02 June 2015

Good Governance from ……… Nigeria?!?!?!?!?!

I'm actually serious here.

Not only did the Nigerian parliament pass a ban on female genital mutilation, but it was done in a way in which the successor politicians get political cover to enforce the law:
Nigerian President Goodluck Jonathan signed a bill this week that criminalizes female genital mutilation or cutting, a practice that a staggering 19.9 million Nigerian women are thought to have undergone.
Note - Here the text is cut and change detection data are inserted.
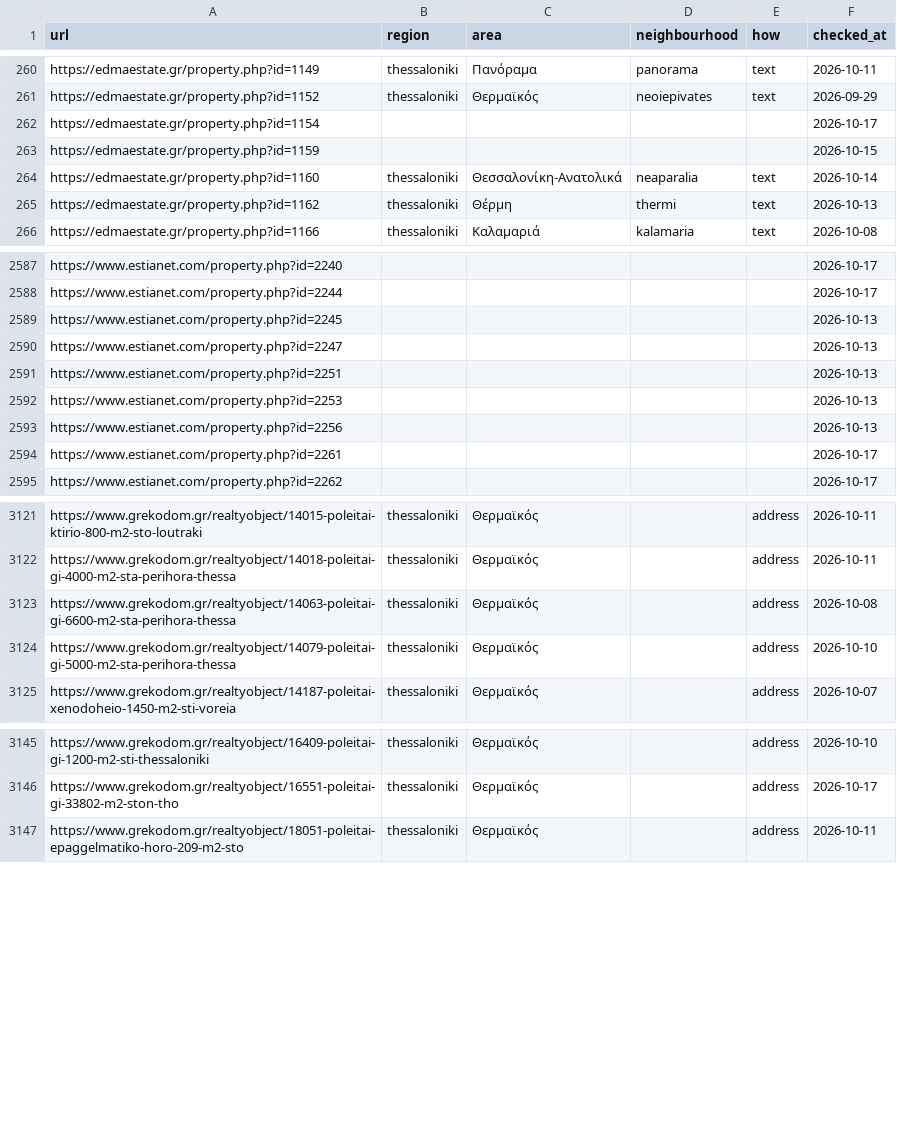
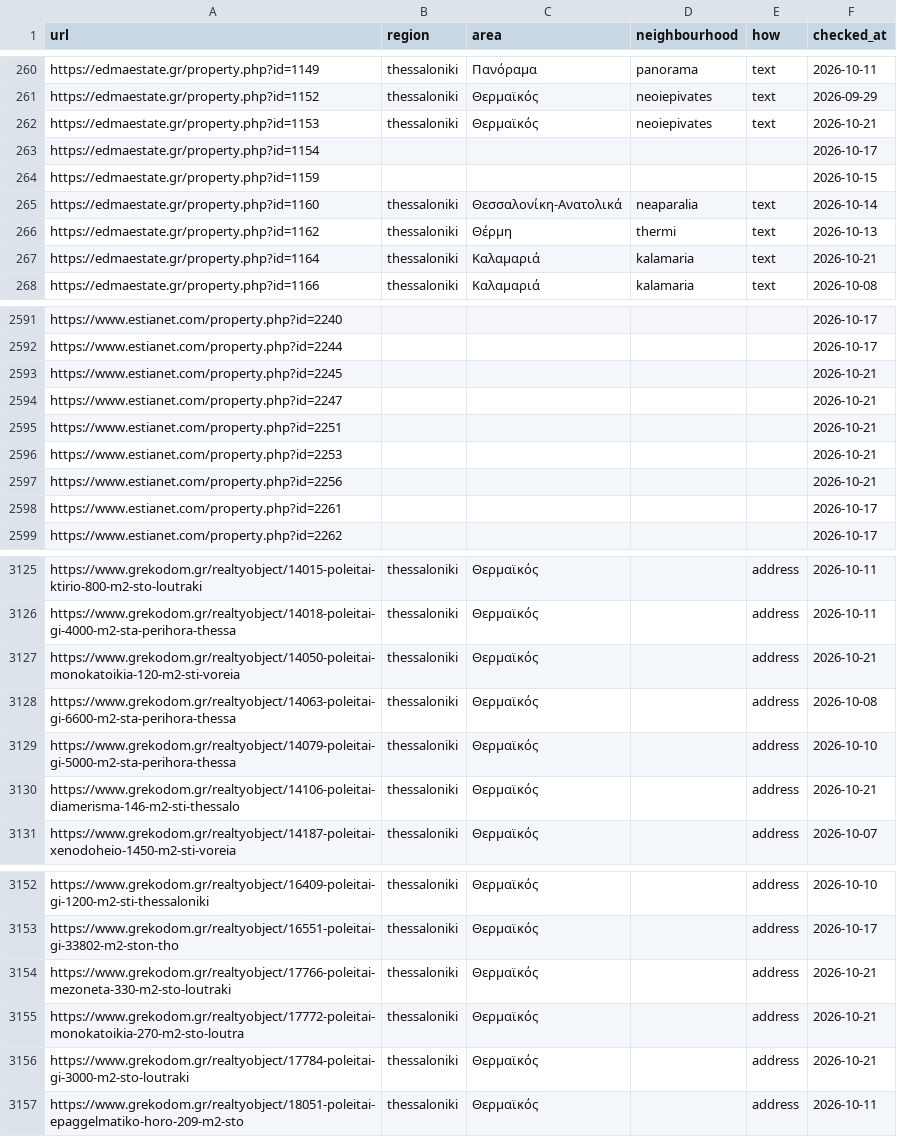
Before and after one commit to jenyshir-eng/Greece-real-estate, a CSV file: data/listings/district_hints.csv, drawn as a sheet; only a part is shown, gaps mark what is left out; the diff covers the shown part only.

Commit message:
Update 2026-10-21 09:34 (Thessaloniki): 267 new listings

```diff
--- a/data/listings/district_hints.csv
+++ b/data/listings/district_hints.csv
@@ -261,2 +261,3 @@ https://edmaestate.gr/property.php?id=1149,thessaloniki,Πανόραμα,panoram
 https://edmaestate.gr/property.php?id=1152,thessaloniki,Θερμαϊκός,neoiepivates,text,2026-09-29
+https://edmaestate.gr/property.php?id=1153,thessaloniki,Θερμαϊκός,neoiepivates,text,2026-10-21
 https://edmaestate.gr/property.php?id=1154,,,,,2026-10-17
@@ -265,2 +266,3 @@ https://edmaestate.gr/property.php?id=1160,thessaloniki,Θεσσαλονίκη-
 https://edmaestate.gr/property.php?id=1162,thessaloniki,Θέρμη,thermi,text,2026-10-13
+https://edmaestate.gr/property.php?id=1164,thessaloniki,Καλαμαριά,kalamaria,text,2026-10-21
 https://edmaestate.gr/property.php?id=1166,thessaloniki,Καλαμαριά,kalamaria,text,2026-10-08
@@ -2588,7 +2592,7 @@ https://www.estianet.com/property.php?id=2240,,,,,2026-10-17
 https://www.estianet.com/property.php?id=2244,,,,,2026-10-17
-https://www.estianet.com/property.php?id=2245,,,,,2026-10-13
-https://www.estianet.com/property.php?id=2247,,,,,2026-10-13
-https://www.estianet.com/property.php?id=2251,,,,,2026-10-13
-https://www.estianet.com/property.php?id=2253,,,,,2026-10-13
-https://www.estianet.com/property.php?id=2256,,,,,2026-10-13
+https://www.estianet.com/property.php?id=2245,,,,,2026-10-21
+https://www.estianet.com/property.php?id=2247,,,,,2026-10-21
+https://www.estianet.com/property.php?id=2251,,,,,2026-10-21
+https://www.estianet.com/property.php?id=2253,,,,,2026-10-21
+https://www.estianet.com/property.php?id=2256,,,,,2026-10-21
 https://www.estianet.com/property.php?id=2261,,,,,2026-10-17
@@ -3122,4 +3126,6 @@ https://www.grekodom.gr/realtyobject/14015-poleitai-ktirio-800-m2-sto-loutraki,t
 https://www.grekodom.gr/realtyobject/14018-poleitai-gi-4000-m2-sta-perihora-thessa,thessaloniki,Θερμαϊκός,,address,2026-10-11
+https://www.grekodom.gr/realtyobject/14050-poleitai-monokatoikia-120-m2-sti-voreia,thessaloniki,Θερμαϊκός,,address,2026-10-21
 https://www.grekodom.gr/realtyobject/14063-poleitai-gi-6600-m2-sta-perihora-thessa,thessaloniki,Θερμαϊκός,,address,2026-10-08
 https://www.grekodom.gr/realtyobject/14079-poleitai-gi-5000-m2-sta-perihora-thessa,thessaloniki,Θερμαϊκός,,address,2026-10-10
+https://www.grekodom.gr/realtyobject/14106-poleitai-diamerisma-146-m2-sti-thessalo,thessaloniki,Θερμαϊκός,,address,2026-10-21
 https://www.grekodom.gr/realtyobject/14187-poleitai-xenodoheio-1450-m2-sti-voreia,thessaloniki,Θερμαϊκός,,address,2026-10-07
@@ -3146,2 +3153,5 @@ https://www.grekodom.gr/realtyobject/16409-poleitai-gi-1200-m2-sti-thessaloniki,
 https://www.grekodom.gr/realtyobject/16551-poleitai-gi-33802-m2-ston-tho,thessaloniki,Θερμαϊκός,,address,2026-10-17
+https://www.grekodom.gr/realtyobject/17766-poleitai-mezoneta-330-m2-sto-loutraki,thessaloniki,Θερμαϊκός,,address,2026-10-21
+https://www.grekodom.gr/realtyobject/17772-poleitai-monokatoikia-270-m2-sto-loutra,thessaloniki,Θερμαϊκός,,address,2026-10-21
+https://www.grekodom.gr/realtyobject/17784-poleitai-gi-3000-m2-sto-loutraki,thessaloniki,Θερμαϊκός,,address,2026-10-21
 https://www.grekodom.gr/realtyobject/18051-poleitai-epaggelmatiko-horo-209-m2-sto,thessaloniki,Θερμαϊκός,,address,2026-10-11
```
Also changed, not shown: 4 added rows and 49 edited cells elsewhere in this file, data/listings/collect_report.csv, data/listings/listings_ktimatoemporiki.csv, 14 other files.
The landmark legislation is being hailed as an important step for Africa’s most populous country but also one that experts hope will have a potential ripple effect on the 26 other African nations that have significant populations of women who undergo the practice.

Nigeria’s decision to outlaw female genital mutilation (FGM) sends “a powerful signal not only within Nigeria but across Africa,” according to J. Peter Pham, the director of the Africa Center at the Atlantic Council. “Nigeria, just because of the sheer size of its population, has one of the highest absolute number of cases of FGM in the world,” he said, adding that the bill now effectively criminalizes a significant percentage of FGM on the African continent. “One cannot overestimate the impact of any decision by Nigeria [on the continent].”
Here is the important bit:
In this regard, the timing of Nigeria’s decision to outlaw the procedure is no coincidence. While advocates have campaigned for this legislation for over a decade, it was only passed this week, in the final days of the Jonathan presidency. “There's a price to be paid by bucking norms that are widely observed,” said Pham. “It took a lame duck president and lame duck legislators who don't have to face voters to undertake something that goes that much against the cultural norms or practices.”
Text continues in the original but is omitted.